▼
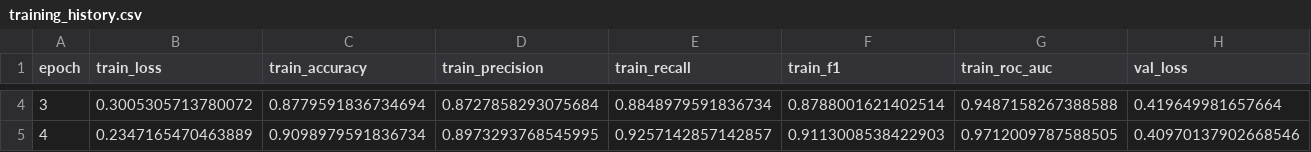
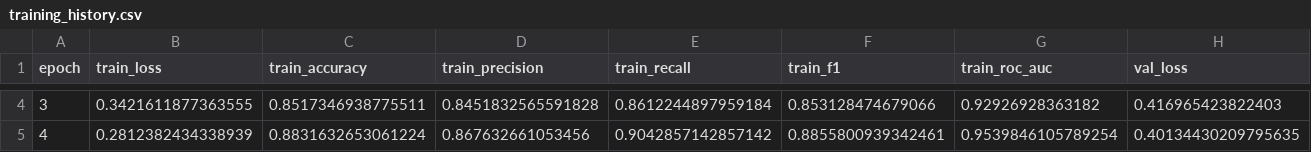
Before and after one commit to ValentinaTosic/robust-ai-image-detection, a CSV file: results/metrics/resnet18/training_history.csv, drawn as a sheet; only a part is shown, gaps mark what is left out; the diff covers the shown part only; the diff names each change by its address in the sheet, - before the commit and + after, or states it on an @@ line.

```diff
--- a/results/metrics/resnet18/training_history.csv
+++ b/results/metrics/resnet18/training_history.csv
-B4 (train_loss): 0.3005305713780072
+B4 (train_loss): 0.3421611877363555
-C4 (train_accuracy): 0.8779591836734694
+C4 (train_accuracy): 0.8517346938775511
-D4 (train_precision): 0.8727858293075684
+D4 (train_precision): 0.8451832565591828
-E4 (train_recall): 0.8848979591836734
+E4 (train_recall): 0.8612244897959184
-F4 (train_f1): 0.8788001621402514
+F4 (train_f1): 0.853128474679066
-G4 (train_roc_auc): 0.9487158267388588
+G4 (train_roc_auc): 0.92926928363182
-H4 (val_loss): 0.419649981657664
+H4 (val_loss): 0.416965423822403
-B5 (train_loss): 0.2347165470463889
+B5 (train_loss): 0.2812382434338939
-C5 (train_accuracy): 0.9098979591836734
+C5 (train_accuracy): 0.8831632653061224
-D5 (train_precision): 0.8973293768545995
+D5 (train_precision): 0.867632661053456
-E5 (train_recall): 0.9257142857142857
+E5 (train_recall): 0.9042857142857142
-F5 (train_f1): 0.9113008538422903
+F5 (train_f1): 0.8855800939342461
-G5 (train_roc_auc): 0.9712009787588505
+G5 (train_roc_auc): 0.9539846105789254
-H5 (val_loss): 0.40970137902668546
+H5 (val_loss): 0.40134430209795635
```
Also changed, not shown: 93 edited cells elsewhere in this file, results/metrics/resnet18/per_generator_metrics.csv, results/metrics/resnet18/test_predictions.csv, 6 other files.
▲
TASK TO COMPLETE — Copy out the listing word for word and skip its pictures.

WRITTEN REPLY —
Before and after one commit to ValentinaTosic/robust-ai-image-detection, a CSV file: results/metrics/resnet18/training_history.csv, drawn as a sheet; only a part is shown, gaps mark what is left out; the diff covers the shown part only; the diff names each change by its address in the sheet, - before the commit and + after, or states it on an @@ line.

```diff
--- a/results/metrics/resnet18/training_history.csv
+++ b/results/metrics/resnet18/training_history.csv
-B4 (train_loss): 0.3005305713780072
+B4 (train_loss): 0.3421611877363555
-C4 (train_accuracy): 0.8779591836734694
+C4 (train_accuracy): 0.8517346938775511
-D4 (train_precision): 0.8727858293075684
+D4 (train_precision): 0.8451832565591828
-E4 (train_recall): 0.8848979591836734
+E4 (train_recall): 0.8612244897959184
-F4 (train_f1): 0.8788001621402514
+F4 (train_f1): 0.853128474679066
-G4 (train_roc_auc): 0.9487158267388588
+G4 (train_roc_auc): 0.92926928363182
-H4 (val_loss): 0.419649981657664
+H4 (val_loss): 0.416965423822403
-B5 (train_loss): 0.2347165470463889
+B5 (train_loss): 0.2812382434338939
-C5 (train_accuracy): 0.9098979591836734
+C5 (train_accuracy): 0.8831632653061224
-D5 (train_precision): 0.8973293768545995
+D5 (train_precision): 0.867632661053456
-E5 (train_recall): 0.9257142857142857
+E5 (train_recall): 0.9042857142857142
-F5 (train_f1): 0.9113008538422903
+F5 (train_f1): 0.8855800939342461
-G5 (train_roc_auc): 0.9712009787588505
+G5 (train_roc_auc): 0.9539846105789254
-H5 (val_loss): 0.40970137902668546
+H5 (val_loss): 0.40134430209795635
```
Also changed, not shown: 93 edited cells elsewhere in this file, results/metrics/resnet18/per_generator_metrics.csv, results/metrics/resnet18/test_predictions.csv, 6 other files.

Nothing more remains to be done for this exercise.